California passes numerous #MeToo employment-related laws
This article looks at the recent employment laws passed in California addressing sexual harassment.
In the wake of the #MeToo scandal, California lawmakers are attempting to address the problem of sexual harassment in the workplace with a series of new laws. Businesses in the Golden State should be aware of these new employment laws since inadvertently violating them could cause legal headaches and unnecessary liability exposure. Below is a look at some of the most important #MeToo-related bills that were passed-as well as a couple that were vetoed.
No more secret settlements
Perhaps the most important bill that was signed into law was SB 820. This new law prohibits secret settlements and non-disclosure agreements in relation to sexual harassment claims. The law forbids alleged harassers from keeping their names secret, although victims would still have the option of keeping their identities confidential.
In addition, as the Sacramento Bee reports, other new laws also tackle sexual harassment in the workplace. SB 1300, for example, makes it illegal to require an employee to sign a liability release as a condition of either continuing their employment or receiving a bonus. As Bloomberg reports, SB 1300 also makes it easier to bring forward a sexual harassment claim by allowing workers to sue for a single incident of harassment rather than for the previous threshold of “severe or pervasive” harassment.
AB 1619 also gives sexual assault victims up to a decade to pursue a civil case for damages.
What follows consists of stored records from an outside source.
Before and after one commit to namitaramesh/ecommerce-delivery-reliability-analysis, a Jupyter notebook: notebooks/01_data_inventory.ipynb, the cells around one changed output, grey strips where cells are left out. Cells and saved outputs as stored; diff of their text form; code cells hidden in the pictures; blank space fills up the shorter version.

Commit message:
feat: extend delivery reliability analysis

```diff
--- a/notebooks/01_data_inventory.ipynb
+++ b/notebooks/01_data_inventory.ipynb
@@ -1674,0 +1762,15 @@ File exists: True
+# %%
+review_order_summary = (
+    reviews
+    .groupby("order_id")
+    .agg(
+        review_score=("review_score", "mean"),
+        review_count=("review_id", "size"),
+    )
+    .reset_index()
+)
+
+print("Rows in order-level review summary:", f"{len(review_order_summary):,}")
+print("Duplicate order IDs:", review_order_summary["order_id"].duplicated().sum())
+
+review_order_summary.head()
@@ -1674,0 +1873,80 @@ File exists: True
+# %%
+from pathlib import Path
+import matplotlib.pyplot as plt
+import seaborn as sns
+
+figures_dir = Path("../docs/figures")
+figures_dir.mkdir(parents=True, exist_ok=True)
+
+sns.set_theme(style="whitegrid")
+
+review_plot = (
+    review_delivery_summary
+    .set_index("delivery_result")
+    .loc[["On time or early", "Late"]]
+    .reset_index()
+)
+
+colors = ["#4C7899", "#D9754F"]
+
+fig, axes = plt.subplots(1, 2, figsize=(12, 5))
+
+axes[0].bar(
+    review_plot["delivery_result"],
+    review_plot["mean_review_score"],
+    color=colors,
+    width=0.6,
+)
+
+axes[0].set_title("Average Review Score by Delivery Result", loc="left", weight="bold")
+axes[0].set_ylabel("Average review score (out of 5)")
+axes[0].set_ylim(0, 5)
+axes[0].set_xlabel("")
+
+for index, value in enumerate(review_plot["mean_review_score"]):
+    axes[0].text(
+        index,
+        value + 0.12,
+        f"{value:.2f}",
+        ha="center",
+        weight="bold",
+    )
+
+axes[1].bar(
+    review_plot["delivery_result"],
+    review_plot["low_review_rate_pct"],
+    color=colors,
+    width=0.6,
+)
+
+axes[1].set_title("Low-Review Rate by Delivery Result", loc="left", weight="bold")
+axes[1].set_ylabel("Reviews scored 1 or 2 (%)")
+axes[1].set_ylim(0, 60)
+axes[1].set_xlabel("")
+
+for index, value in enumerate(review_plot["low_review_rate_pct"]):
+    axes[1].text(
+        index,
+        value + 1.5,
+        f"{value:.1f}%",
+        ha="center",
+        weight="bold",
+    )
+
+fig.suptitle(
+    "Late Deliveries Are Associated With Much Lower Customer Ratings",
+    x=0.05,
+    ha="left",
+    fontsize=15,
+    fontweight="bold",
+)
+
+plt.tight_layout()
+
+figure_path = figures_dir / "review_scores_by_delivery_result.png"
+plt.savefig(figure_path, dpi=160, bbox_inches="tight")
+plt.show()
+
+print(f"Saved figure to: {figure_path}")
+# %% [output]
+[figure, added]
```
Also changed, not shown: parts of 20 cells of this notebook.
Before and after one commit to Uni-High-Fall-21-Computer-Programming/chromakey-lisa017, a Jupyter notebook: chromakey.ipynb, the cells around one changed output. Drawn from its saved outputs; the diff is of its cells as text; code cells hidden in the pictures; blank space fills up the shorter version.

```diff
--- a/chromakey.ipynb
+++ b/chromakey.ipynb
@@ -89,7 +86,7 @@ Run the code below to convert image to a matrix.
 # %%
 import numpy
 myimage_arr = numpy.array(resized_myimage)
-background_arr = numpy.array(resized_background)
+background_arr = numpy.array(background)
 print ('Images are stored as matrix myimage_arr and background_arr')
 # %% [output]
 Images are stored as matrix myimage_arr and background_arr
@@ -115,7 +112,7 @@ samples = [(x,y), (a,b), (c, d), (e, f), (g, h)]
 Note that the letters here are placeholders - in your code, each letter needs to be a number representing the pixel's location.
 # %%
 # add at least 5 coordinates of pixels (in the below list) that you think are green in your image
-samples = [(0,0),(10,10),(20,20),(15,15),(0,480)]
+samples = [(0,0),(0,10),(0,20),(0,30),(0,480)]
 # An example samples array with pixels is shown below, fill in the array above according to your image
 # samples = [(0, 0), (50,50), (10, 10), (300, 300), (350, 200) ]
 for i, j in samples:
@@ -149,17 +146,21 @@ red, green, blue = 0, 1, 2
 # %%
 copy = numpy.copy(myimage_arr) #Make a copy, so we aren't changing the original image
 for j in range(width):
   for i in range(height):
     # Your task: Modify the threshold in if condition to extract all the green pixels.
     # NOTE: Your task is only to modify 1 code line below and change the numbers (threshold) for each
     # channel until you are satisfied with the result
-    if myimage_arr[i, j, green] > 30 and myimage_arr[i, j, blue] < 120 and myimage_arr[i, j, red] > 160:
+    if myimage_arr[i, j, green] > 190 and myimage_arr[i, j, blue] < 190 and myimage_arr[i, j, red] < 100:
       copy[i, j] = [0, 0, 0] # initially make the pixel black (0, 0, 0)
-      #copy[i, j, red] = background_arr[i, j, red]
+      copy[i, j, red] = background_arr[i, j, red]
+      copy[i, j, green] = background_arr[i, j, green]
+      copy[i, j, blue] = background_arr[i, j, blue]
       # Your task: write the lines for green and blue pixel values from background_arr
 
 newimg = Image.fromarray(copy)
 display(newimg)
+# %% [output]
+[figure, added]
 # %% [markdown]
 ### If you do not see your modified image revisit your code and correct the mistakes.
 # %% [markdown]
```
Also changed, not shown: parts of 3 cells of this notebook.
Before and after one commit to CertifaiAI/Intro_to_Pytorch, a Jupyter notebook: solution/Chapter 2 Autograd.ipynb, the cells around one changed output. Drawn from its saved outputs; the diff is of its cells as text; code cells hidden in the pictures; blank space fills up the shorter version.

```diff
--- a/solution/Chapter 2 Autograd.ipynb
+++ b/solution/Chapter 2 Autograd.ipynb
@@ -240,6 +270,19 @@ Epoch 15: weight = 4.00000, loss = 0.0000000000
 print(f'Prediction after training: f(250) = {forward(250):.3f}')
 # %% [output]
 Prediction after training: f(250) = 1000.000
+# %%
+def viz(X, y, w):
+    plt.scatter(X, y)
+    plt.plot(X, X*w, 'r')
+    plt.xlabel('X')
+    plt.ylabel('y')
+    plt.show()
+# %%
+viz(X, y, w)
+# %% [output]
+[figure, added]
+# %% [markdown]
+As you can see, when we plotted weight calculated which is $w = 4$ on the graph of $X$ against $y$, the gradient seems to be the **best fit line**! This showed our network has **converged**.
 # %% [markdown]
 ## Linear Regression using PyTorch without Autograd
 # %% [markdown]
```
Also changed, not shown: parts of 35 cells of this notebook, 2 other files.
Another new law, SB 1343, also expands the sexual harassment training that is already mandatory for most employees in California.
Not all bills receive governor’s signature
While the bills that were signed into law could have a significant impact on a number of California businesses, there were some bills that were vetoed by Gov. Jerry Brown. The most notable veto was for AB 3080, which would have banned forced arbitration agreements.
AB 1867 was also vetoed, which would have required companies to keep records of sexual harassment complaints for up to five years after the alleged harasser had left the company.
AB 1870 was another vetoed bill and it would have given employees three years rather than the current one-year deadline for filing a discrimination claim.
Two other bills, AB 3081 and AB 2713, were also vetoed on the basis that most of their provisions are either already enshrined in current law or are already standard business practice.
Business law help
As the legal landscape for businesses constantly evolves, it is important for business owners to have qualified legal counsel on hand to help tackle these new challenges. An experienced law firm can help businesses meet their legal and regulatory requirements, thus better ensuring that they keep disputes from arising later on.